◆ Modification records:

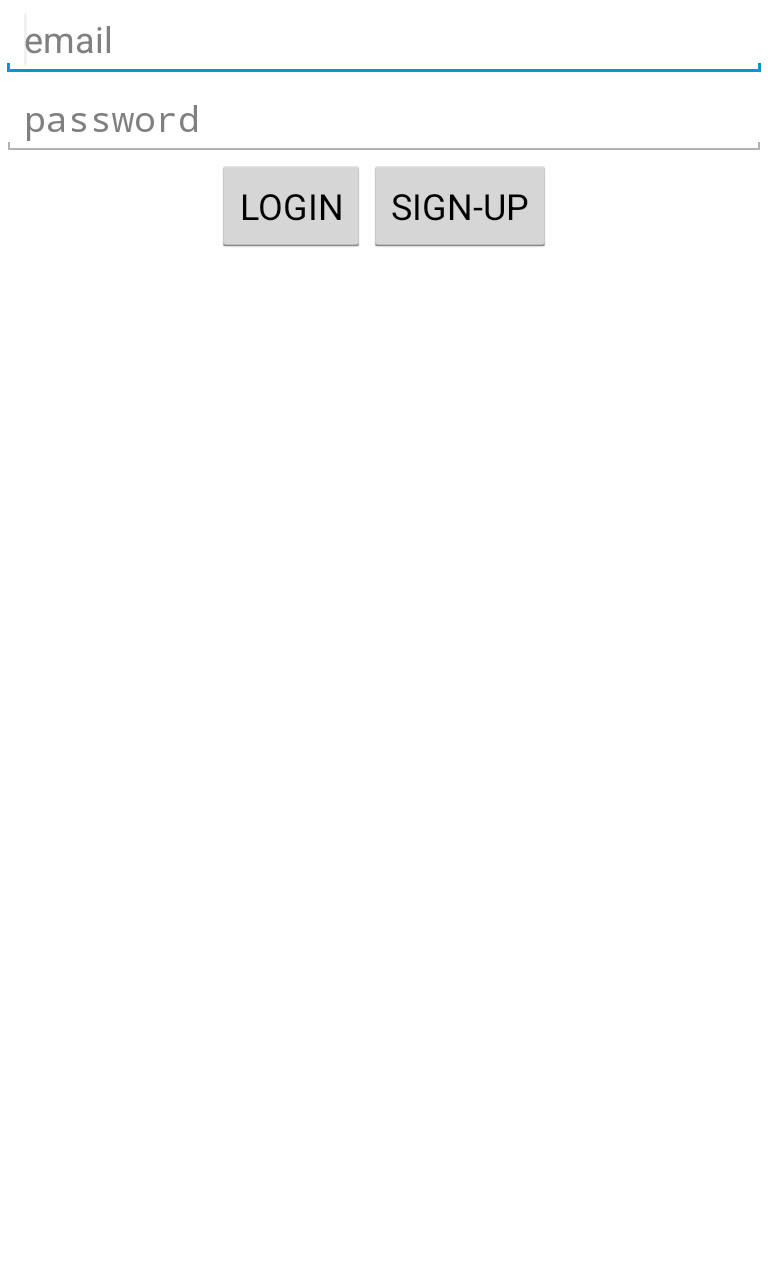
Repository: elvispap/The_Voice_of_People_Android_app
Layout: Voice of People/res/layout/login.xml
An editor plug-in stored every save of this project. The layout is shown before and after the next save, followed by the edit.
It is drawn on a 768 x 1280 px phone screen (xhdpi) without system bars, with theme AppTheme; the app's code is not run.

Above is the layout before, as saved 2014-01-02 15:52:23.

After the next save:
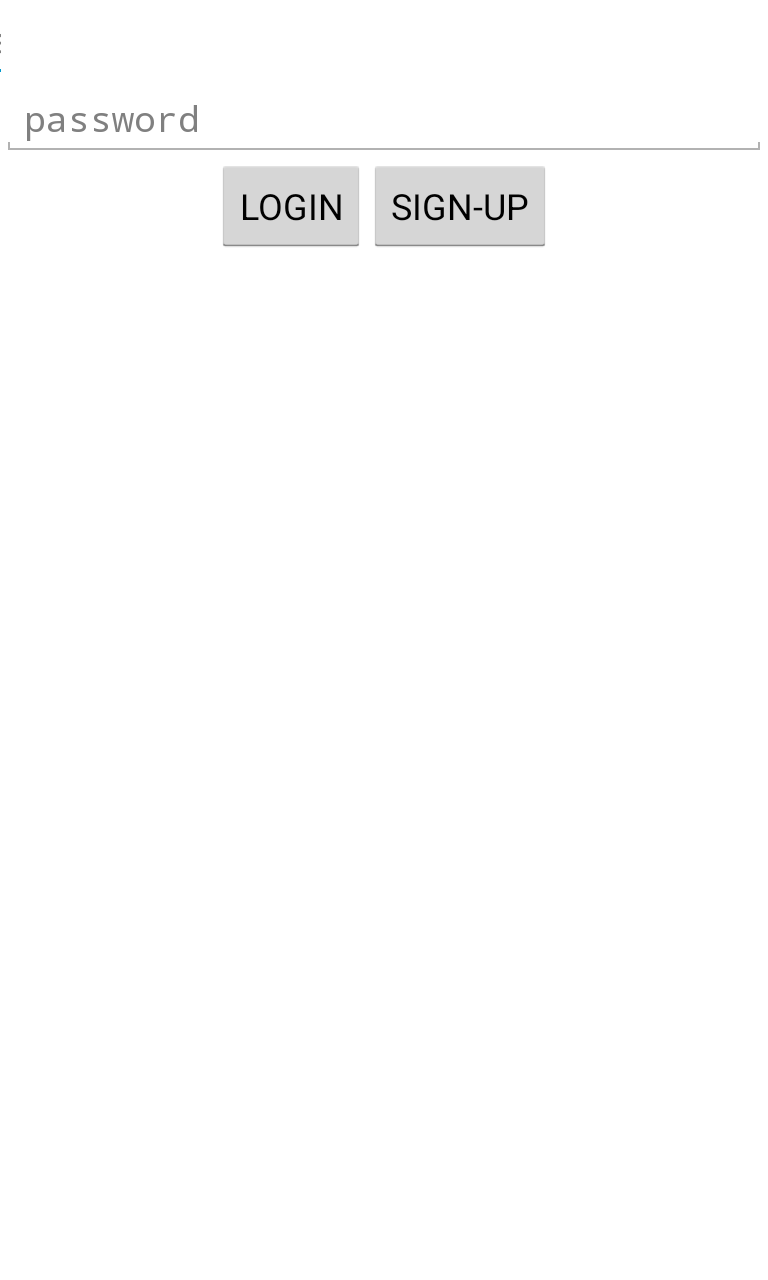
Saved 3 min 25 s later.
--- a/Voice of People/res/layout/login.xml
+++ b/Voice of People/res/layout/login.xml
@@ -6,7 +6,7 @@
 
     <EditText
         android:id="@+id/email"
-        android:layout_width="match_parent"
+        android:layout_width="70%"
         android:layout_height="wrap_content"
         android:ems="10"
         android:hint="email"
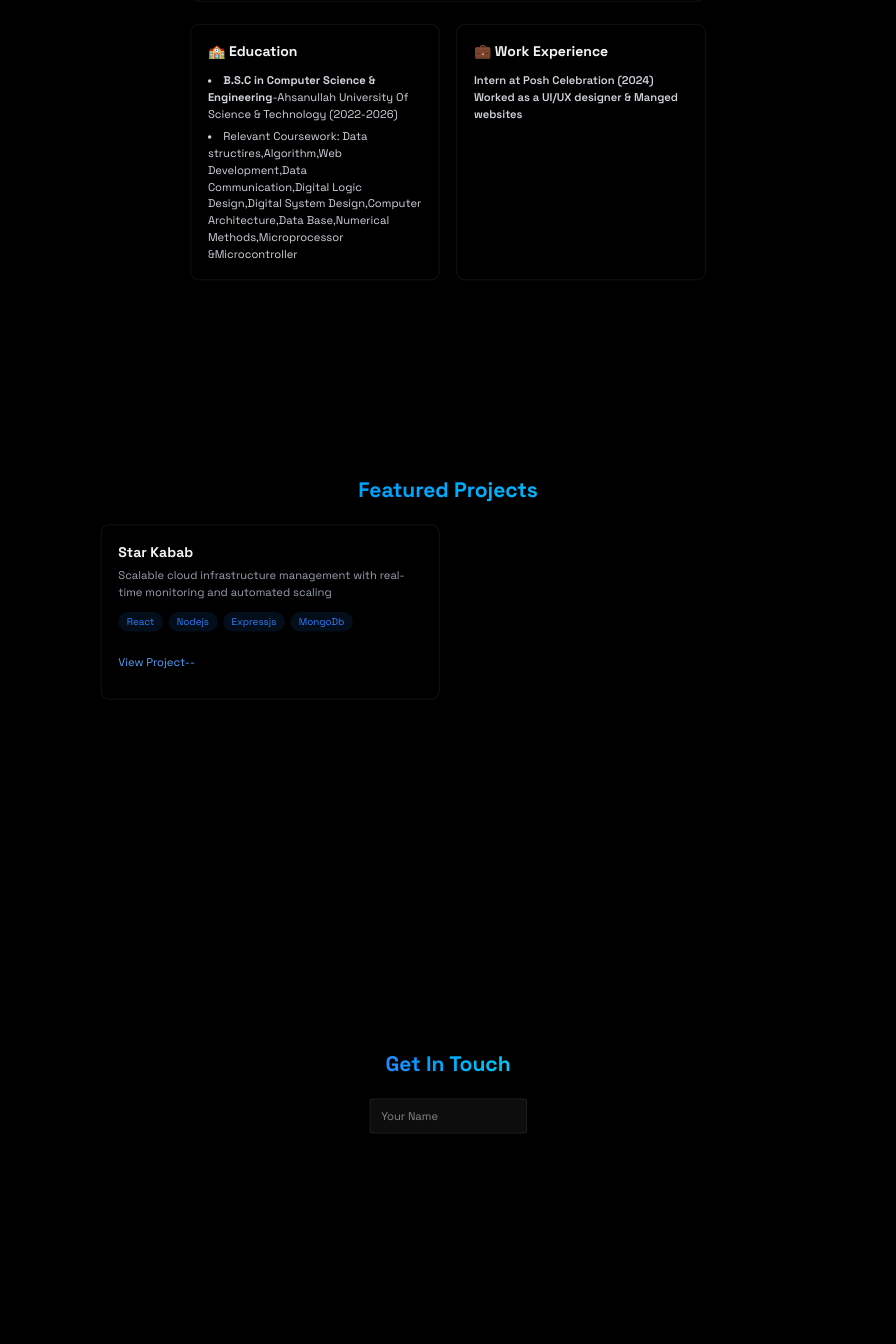
Repository: tanimtanzilislam/my_portfolio
Page: /
An editor plug-in stored every save of this project. The page is shown before and after the next save, followed by the edit.
The browser window is 1280 px wide. The pictures show the part of the page from y = 1076 to 2996 px (the page is 2996 px tall), at 70% of full size.
The project was rebuilt for these pictures with package versions that can differ from the ones it lists, and the page was loaded fresh each time. Also part of the build but not shown: vite.config.js.

Above is the page before, as saved 2025-05-11 16:40:32.

After the next save:
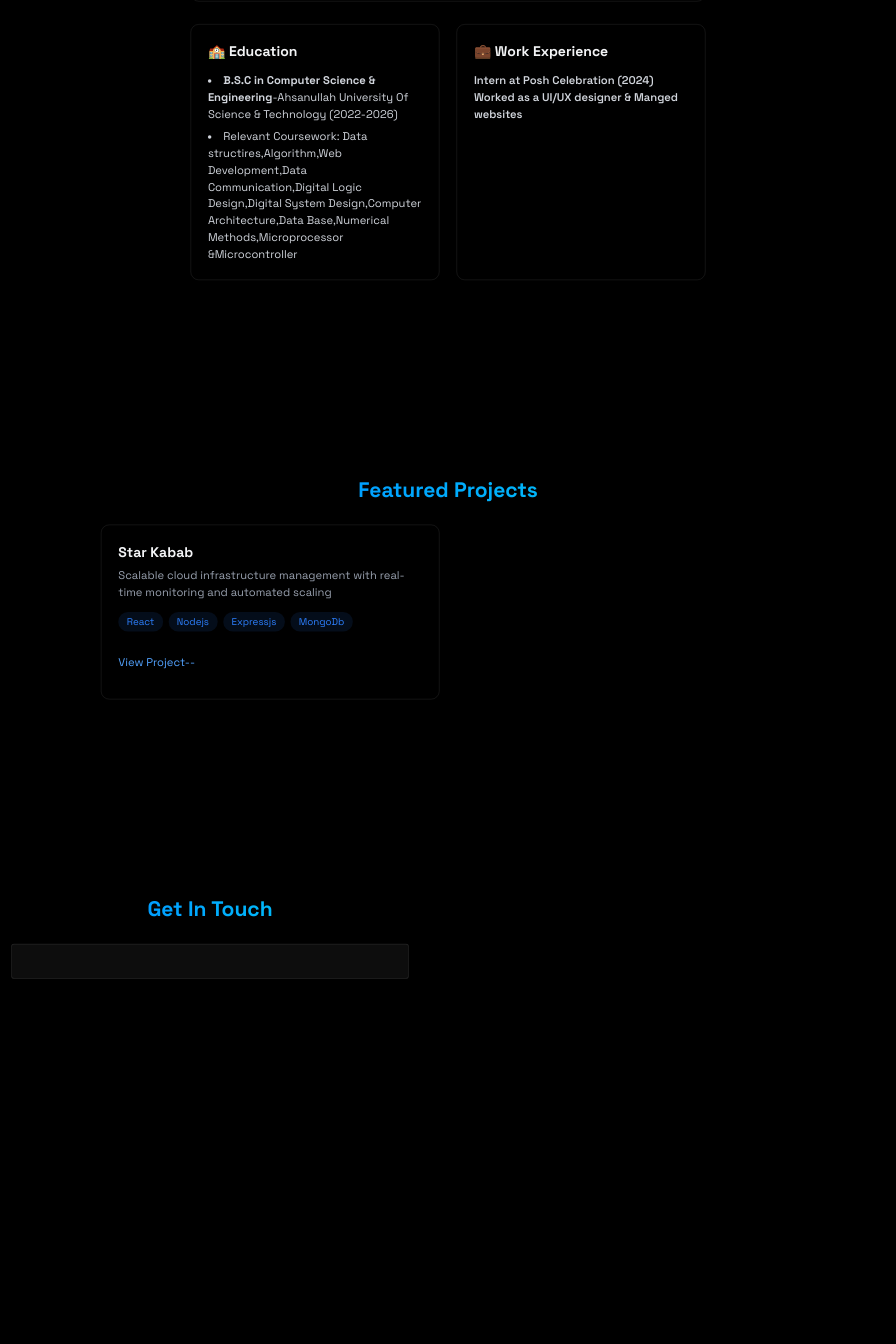
Saved 25 s later.
--- a/src/components/sections/Contact.jsx
+++ b/src/components/sections/Contact.jsx
@@ -1,30 +1,17 @@
-import { RevealOnScroll } from "../RevealOnScroll";
+import { RevealOnScroll } from "../RevealOnScroll"
 
-export const Contact = () => {
-  return (
-    <section
-      id="contact"
-      className="min-h-screen flex items-center justify-center py-20"
-    >
-      <RevealOnScroll>
-        <div className="px-4 w-full max-w-xl">
-          <h2 className="text-3xl font-bold mb-8 bg-gradient-to-r from-blue-500 to-cyan-400 bg-clip-text text-transparent text-center">
-            Get In Touch
-          </h2>
-          <form className="space-y-6">
+export const Contact=()=>{
+    return <section id="contact" className="min-h-screen items-center justify-center py-20">
+        <RevealOnScroll>
+            <div className="px-4 w-150">
+        <h2 className="text-3xl font-bold mb-8 bg-gradient-to-r from-blue-500 to-cyan-400 bg-clip-text text-transparent text-center">Get In Touch </h2>
+        <form className="space-y-6">
             <div className="relative">
-              <input
-                type="text"
-                id="name"
-                name="name"
-                required
-                placeholder="Your Name"
-                className="w-full bg-white/5 border border-white/10 rounded px-4 py-3 text-white transition focus:outline-none focus:border-blue-500 focus:bg-blue-500/5"
-              />
+                <input type="text" id="name" name="name" required className=" w-full bg-white/5 border border-white/10 rounded px-4  py-3 text-white  transition focus :outline-none focus:border-blue-500  focus:bg-blue-500/5" />
             </div>
-          </form>
-        </div>
-      </RevealOnScroll>
+        </form>
+            </div>
+        </RevealOnScroll>
+
     </section>
-  );
-};
+}

After the save that followed:
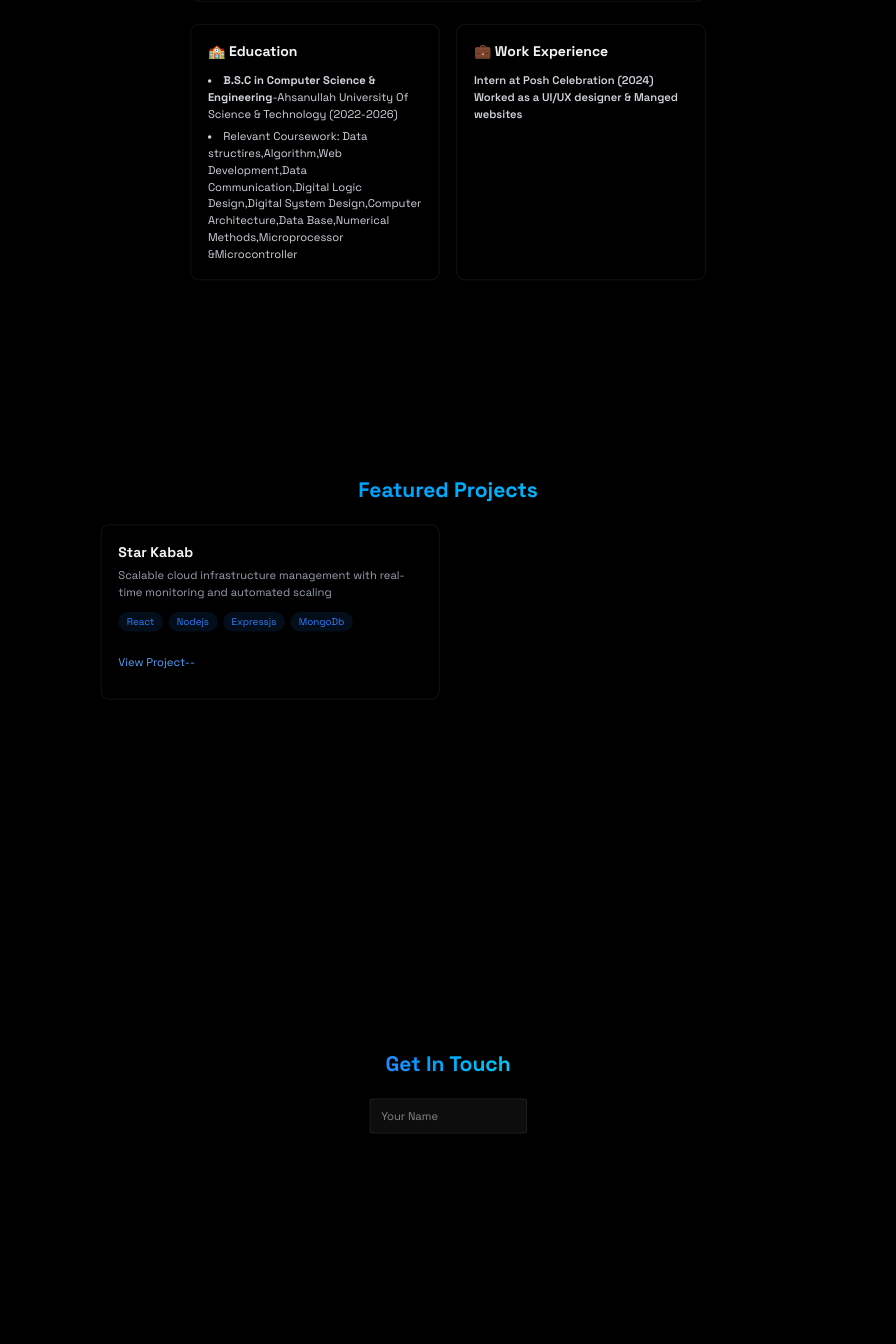
Saved 22 s later.
--- a/src/components/sections/Contact.jsx
+++ b/src/components/sections/Contact.jsx
@@ -1,17 +1,30 @@
-import { RevealOnScroll } from "../RevealOnScroll"
+import { RevealOnScroll } from "../RevealOnScroll";
 
-export const Contact=()=>{
-    return <section id="contact" className="min-h-screen items-center justify-center py-20">
-        <RevealOnScroll>
-            <div className="px-4 w-150">
-        <h2 className="text-3xl font-bold mb-8 bg-gradient-to-r from-blue-500 to-cyan-400 bg-clip-text text-transparent text-center">Get In Touch </h2>
-        <form className="space-y-6">
+export const Contact = () => {
+  return (
+    <section
+      id="contact"
+      className="min-h-screen flex items-center justify-center py-20"
+    >
+      <RevealOnScroll>
+        <div className="px-4 w-full max-w-xl">
+          <h2 className="text-3xl font-bold mb-8 bg-gradient-to-r from-blue-500 to-cyan-400 bg-clip-text text-transparent text-center">
+            Get In Touch
+          </h2>
+          <form className="space-y-6">
             <div className="relative">
-                <input type="text" id="name" name="name" required className=" w-full bg-white/5 border border-white/10 rounded px-4  py-3 text-white  transition focus :outline-none focus:border-blue-500  focus:bg-blue-500/5" />
+              <input
+                type="text"
+                id="name"
+                name="name"
+                required
+                placeholder="Your Name"
+                className="w-full bg-white/5 border border-white/10 rounded px-4 py-3 text-white transition focus:outline-none focus:border-blue-500 focus:bg-blue-500/5"
+              />
             </div>
-        </form>
-            </div>
-        </RevealOnScroll>
-
+          </form>
+        </div>
+      </RevealOnScroll>
     </section>
-}
+  );
+};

◆ Problem details: Your answer should be only the number of lines in the entries above that hold the string "screen".

◆ Exercise solution: 5